* [ABOUT THIS TASK] Pictures excluded, return every entry exactly, please.

[[ PROVIDED DATA, beginning ]]

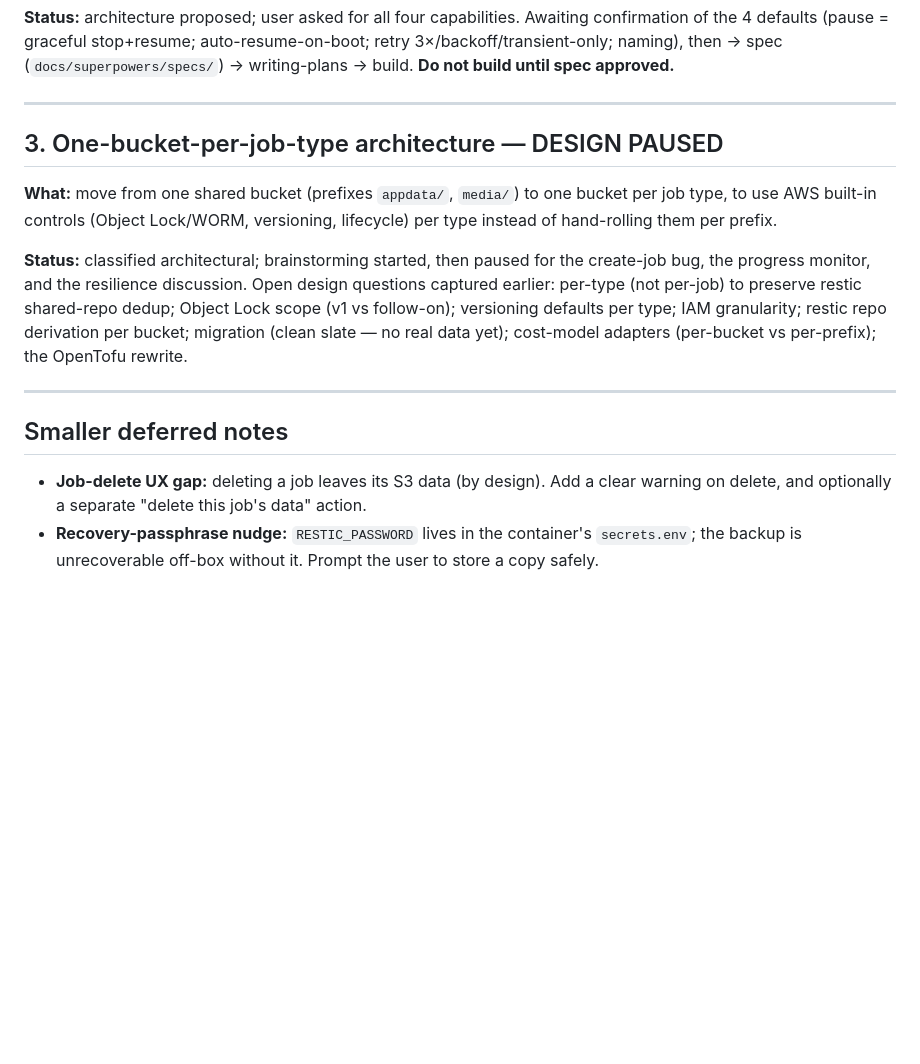
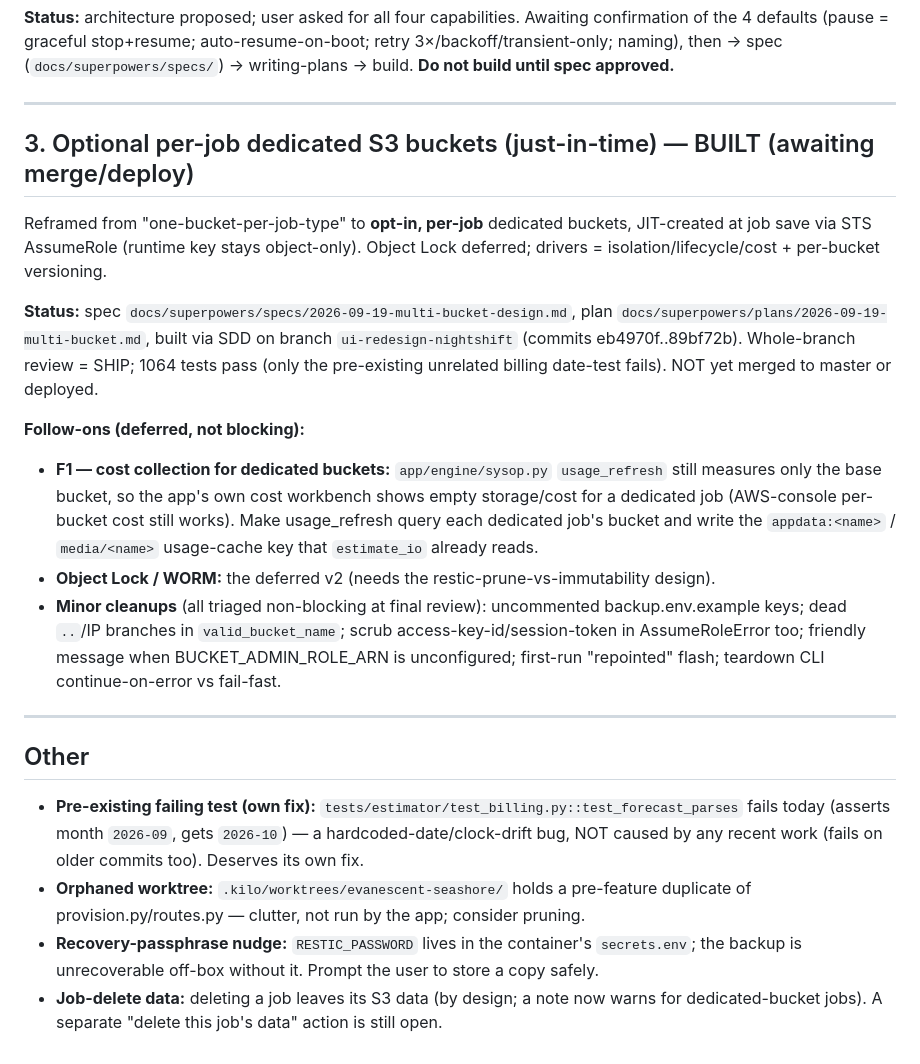
Before and after one commit to paymonr/backup-engine, a Markdown page: docs/superpowers/BACKLOG.md, the part around the change. GitHub-like rendering; blank space fills up the shorter version.

Commit message:
docs(backlog): multi-bucket built (awaiting merge); record follow-ons (F1 cost collection, billing date-bug, cleanups)

```diff
--- a/docs/superpowers/BACKLOG.md
+++ b/docs/superpowers/BACKLOG.md
@@ -54,24 +54,41 @@ retry 3×/backoff/transient-only; naming), then → spec (`docs/superpowers/spec
 
 ---
 
-## 3. One-bucket-per-job-type architecture  — DESIGN PAUSED
+## 3. Optional per-job dedicated S3 buckets (just-in-time)  — BUILT (awaiting merge/deploy)
 
-**What:** move from one shared bucket (prefixes `appdata/`, `media/`) to one bucket
-per job type, to use AWS built-in controls (Object Lock/WORM, versioning, lifecycle)
-per type instead of hand-rolling them per prefix.
+Reframed from "one-bucket-per-job-type" to **opt-in, per-job** dedicated buckets,
+JIT-created at job save via STS AssumeRole (runtime key stays object-only). Object
+Lock deferred; drivers = isolation/lifecycle/cost + per-bucket versioning.
 
-**Status:** classified architectural; brainstorming started, then paused for the
-create-job bug, the progress monitor, and the resilience discussion. Open design
-questions captured earlier: per-type (not per-job) to preserve restic shared-repo
-dedup; Object Lock scope (v1 vs follow-on); versioning defaults per type; IAM
-granularity; restic repo derivation per bucket; migration (clean slate — no real
-data yet); cost-model adapters (per-bucket vs per-prefix); the OpenTofu rewrite.
+**Status:** spec `docs/superpowers/specs/2026-09-19-multi-bucket-design.md`, plan
+`docs/superpowers/plans/2026-09-19-multi-bucket.md`, built via SDD on branch
+`ui-redesign-nightshift` (commits eb4970f..89bf72b). Whole-branch review = SHIP;
+1064 tests pass (only the pre-existing unrelated billing date-test fails). NOT yet
+merged to master or deployed.
+
+**Follow-ons (deferred, not blocking):**
+- **F1 — cost collection for dedicated buckets:** `app/engine/sysop.py` `usage_refresh`
+  still measures only the base bucket, so the app's own cost workbench shows empty
+  storage/cost for a dedicated job (AWS-console per-bucket cost still works). Make
+  usage_refresh query each dedicated job's bucket and write the `appdata:<name>` /
+  `media/<name>` usage-cache key that `estimate_io` already reads.
+- **Object Lock / WORM:** the deferred v2 (needs the restic-prune-vs-immutability design).
+- **Minor cleanups** (all triaged non-blocking at final review): uncommented
+  backup.env.example keys; dead `..`/IP branches in `valid_bucket_name`; scrub
+  access-key-id/session-token in AssumeRoleError too; friendly message when
+  BUCKET_ADMIN_ROLE_ARN is unconfigured; first-run "repointed" flash; teardown CLI
+  continue-on-error vs fail-fast.
 
 ---
 
-## Smaller deferred notes
-- **Job-delete UX gap:** deleting a job leaves its S3 data (by design). Add a clear
-  warning on delete, and optionally a separate "delete this job's data" action.
+## Other
+- **Pre-existing failing test (own fix):** `tests/estimator/test_billing.py::test_forecast_parses`
+  fails today (asserts month `2026-09`, gets `2026-10`) — a hardcoded-date/clock-drift
+  bug, NOT caused by any recent work (fails on older commits too). Deserves its own fix.
+- **Orphaned worktree:** `.kilo/worktrees/evanescent-seashore/` holds a pre-feature
+  duplicate of provision.py/routes.py — clutter, not run by the app; consider pruning.
 - **Recovery-passphrase nudge:** `RESTIC_PASSWORD` lives in the container's
   `secrets.env`; the backup is unrecoverable off-box without it. Prompt the user to
   store a copy safely.
+- **Job-delete data:** deleting a job leaves its S3 data (by design; a note now warns
+  for dedicated-bucket jobs). A separate "delete this job's data" action is still open.
```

[[ PROVIDED DATA, end ]]

* [TASK ANSWER]
Before and after one commit to paymonr/backup-engine, a Markdown page: docs/superpowers/BACKLOG.md, the part around the change. GitHub-like rendering; blank space fills up the shorter version.

Commit message:
docs(backlog): multi-bucket built (awaiting merge); record follow-ons (F1 cost collection, billing date-bug, cleanups)

```diff
--- a/docs/superpowers/BACKLOG.md
+++ b/docs/superpowers/BACKLOG.md
@@ -54,24 +54,41 @@ retry 3×/backoff/transient-only; naming), then → spec (`docs/superpowers/spec
 
 ---
 
-## 3. One-bucket-per-job-type architecture  — DESIGN PAUSED
+## 3. Optional per-job dedicated S3 buckets (just-in-time)  — BUILT (awaiting merge/deploy)
 
-**What:** move from one shared bucket (prefixes `appdata/`, `media/`) to one bucket
-per job type, to use AWS built-in controls (Object Lock/WORM, versioning, lifecycle)
-per type instead of hand-rolling them per prefix.
+Reframed from "one-bucket-per-job-type" to **opt-in, per-job** dedicated buckets,
+JIT-created at job save via STS AssumeRole (runtime key stays object-only). Object
+Lock deferred; drivers = isolation/lifecycle/cost + per-bucket versioning.
 
-**Status:** classified architectural; brainstorming started, then paused for the
-create-job bug, the progress monitor, and the resilience discussion. Open design
-questions captured earlier: per-type (not per-job) to preserve restic shared-repo
-dedup; Object Lock scope (v1 vs follow-on); versioning defaults per type; IAM
-granularity; restic repo derivation per bucket; migration (clean slate — no real
-data yet); cost-model adapters (per-bucket vs per-prefix); the OpenTofu rewrite.
+**Status:** spec `docs/superpowers/specs/2026-09-19-multi-bucket-design.md`, plan
+`docs/superpowers/plans/2026-09-19-multi-bucket.md`, built via SDD on branch
+`ui-redesign-nightshift` (commits eb4970f..89bf72b). Whole-branch review = SHIP;
+1064 tests pass (only the pre-existing unrelated billing date-test fails). NOT yet
+merged to master or deployed.
+
+**Follow-ons (deferred, not blocking):**
+- **F1 — cost collection for dedicated buckets:** `app/engine/sysop.py` `usage_refresh`
+  still measures only the base bucket, so the app's own cost workbench shows empty
+  storage/cost for a dedicated job (AWS-console per-bucket cost still works). Make
+  usage_refresh query each dedicated job's bucket and write the `appdata:<name>` /
+  `media/<name>` usage-cache key that `estimate_io` already reads.
+- **Object Lock / WORM:** the deferred v2 (needs the restic-prune-vs-immutability design).
+- **Minor cleanups** (all triaged non-blocking at final review): uncommented
+  backup.env.example keys; dead `..`/IP branches in `valid_bucket_name`; scrub
+  access-key-id/session-token in AssumeRoleError too; friendly message when
+  BUCKET_ADMIN_ROLE_ARN is unconfigured; first-run "repointed" flash; teardown CLI
+  continue-on-error vs fail-fast.
 
 ---
 
-## Smaller deferred notes
-- **Job-delete UX gap:** deleting a job leaves its S3 data (by design). Add a clear
-  warning on delete, and optionally a separate "delete this job's data" action.
+## Other
+- **Pre-existing failing test (own fix):** `tests/estimator/test_billing.py::test_forecast_parses`
+  fails today (asserts month `2026-09`, gets `2026-10`) — a hardcoded-date/clock-drift
+  bug, NOT caused by any recent work (fails on older commits too). Deserves its own fix.
+- **Orphaned worktree:** `.kilo/worktrees/evanescent-seashore/` holds a pre-feature
+  duplicate of provision.py/routes.py — clutter, not run by the app; consider pruning.
 - **Recovery-passphrase nudge:** `RESTIC_PASSWORD` lives in the container's
   `secrets.env`; the backup is unrecoverable off-box without it. Prompt the user to
   store a copy safely.
+- **Job-delete data:** deleting a job leaves its S3 data (by design; a note now warns
+  for dedicated-bucket jobs). A separate "delete this job's data" action is still open.
```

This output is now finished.